The Gates Foundation and the U.S. Agency for International Development announced Tuesday a plan to change all that with $10 million in funding to spur the use of cell phone banking and mobile payments to bring financing to the poor and help rebuild the financial ecosystem in Haiti.
The fund will offer cash awards to companies that build mobile financial services in Haiti, giving $2.5 million to the first country that launches a mobile banking service in the next six months and hits certain goals. The second company that does so within 12 months will get $1.5 million, while the remaining $6 million will be awarded proportionately to those services that process the first 5 million transactions.
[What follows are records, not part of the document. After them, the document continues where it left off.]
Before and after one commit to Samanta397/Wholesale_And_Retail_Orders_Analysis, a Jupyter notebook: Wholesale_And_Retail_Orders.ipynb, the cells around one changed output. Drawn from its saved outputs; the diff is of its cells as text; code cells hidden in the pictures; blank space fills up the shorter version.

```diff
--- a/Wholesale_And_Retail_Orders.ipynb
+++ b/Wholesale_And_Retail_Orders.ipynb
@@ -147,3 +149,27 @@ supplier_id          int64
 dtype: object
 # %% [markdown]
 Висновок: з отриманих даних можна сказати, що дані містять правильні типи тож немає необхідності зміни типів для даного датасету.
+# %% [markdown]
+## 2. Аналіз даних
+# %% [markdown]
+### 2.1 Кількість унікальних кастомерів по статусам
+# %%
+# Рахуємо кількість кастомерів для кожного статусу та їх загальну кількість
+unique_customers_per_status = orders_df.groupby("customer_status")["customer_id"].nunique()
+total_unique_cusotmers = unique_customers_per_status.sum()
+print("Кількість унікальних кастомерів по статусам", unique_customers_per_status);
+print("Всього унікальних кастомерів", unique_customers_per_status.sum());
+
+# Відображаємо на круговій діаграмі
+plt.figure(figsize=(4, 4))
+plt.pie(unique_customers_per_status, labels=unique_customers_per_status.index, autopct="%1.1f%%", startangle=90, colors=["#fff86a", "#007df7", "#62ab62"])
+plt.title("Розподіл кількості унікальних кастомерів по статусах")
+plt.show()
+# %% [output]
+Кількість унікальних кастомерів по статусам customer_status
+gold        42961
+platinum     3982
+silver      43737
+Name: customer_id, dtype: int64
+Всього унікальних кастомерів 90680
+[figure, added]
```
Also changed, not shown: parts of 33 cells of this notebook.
“Out of the ruins of Haiti’s tragic earthquake, there is an unprecedented opportunity to improve the lives of millions of Haitians and unlock the country’s economic potential through mobile money,” said Mark Suzman, acting president of the Global Development Program at the Bill & Melinda Gates Foundation, in a statement. “Making financial services widely available to the poorest families in the developing world can help break the cycle of poverty by giving them a safe place to save, guard against risks, build assets, and provide opportunities for the next generation.”
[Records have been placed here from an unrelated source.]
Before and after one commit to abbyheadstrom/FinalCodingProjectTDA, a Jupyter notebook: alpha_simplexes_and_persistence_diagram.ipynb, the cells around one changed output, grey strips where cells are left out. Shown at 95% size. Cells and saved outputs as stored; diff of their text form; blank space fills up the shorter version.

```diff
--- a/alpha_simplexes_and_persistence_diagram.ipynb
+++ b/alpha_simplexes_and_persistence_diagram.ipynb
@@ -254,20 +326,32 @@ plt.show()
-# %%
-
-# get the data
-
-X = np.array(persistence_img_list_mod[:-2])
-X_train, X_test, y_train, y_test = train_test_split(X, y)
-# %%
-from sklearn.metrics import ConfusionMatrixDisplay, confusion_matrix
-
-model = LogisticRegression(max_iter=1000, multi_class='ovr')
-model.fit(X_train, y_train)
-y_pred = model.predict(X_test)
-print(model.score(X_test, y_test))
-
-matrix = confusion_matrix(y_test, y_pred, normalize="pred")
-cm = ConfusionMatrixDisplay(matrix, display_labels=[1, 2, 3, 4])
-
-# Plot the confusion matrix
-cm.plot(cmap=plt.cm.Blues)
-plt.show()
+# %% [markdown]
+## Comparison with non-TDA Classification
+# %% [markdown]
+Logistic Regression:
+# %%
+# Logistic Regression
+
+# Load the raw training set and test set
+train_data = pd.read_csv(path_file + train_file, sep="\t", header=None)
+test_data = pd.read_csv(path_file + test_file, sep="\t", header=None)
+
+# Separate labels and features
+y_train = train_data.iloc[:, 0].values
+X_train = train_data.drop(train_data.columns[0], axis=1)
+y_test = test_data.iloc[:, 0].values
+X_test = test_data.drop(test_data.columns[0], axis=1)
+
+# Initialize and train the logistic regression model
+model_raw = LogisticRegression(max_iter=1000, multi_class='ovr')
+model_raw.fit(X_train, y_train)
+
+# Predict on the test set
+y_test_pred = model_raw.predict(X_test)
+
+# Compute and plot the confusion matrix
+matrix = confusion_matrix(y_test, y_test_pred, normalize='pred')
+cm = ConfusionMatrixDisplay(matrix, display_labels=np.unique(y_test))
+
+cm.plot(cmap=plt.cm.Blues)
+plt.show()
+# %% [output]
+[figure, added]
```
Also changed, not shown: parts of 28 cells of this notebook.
Those involved are hopeful of the initiative, citing a similar case in Kenya, where a service known as M-Pesa already reaches 9 million people, or 40 percent of adult Kenyans, just three years after its launch. M-Pesa allows a range of goods and services, from taxi fares to school fees to be paid by phone. The Gates Foundation touts a recent University of Edinburgh study that suggests rural households using M-Pesa saw their income increase by 5 percent to 30 percent.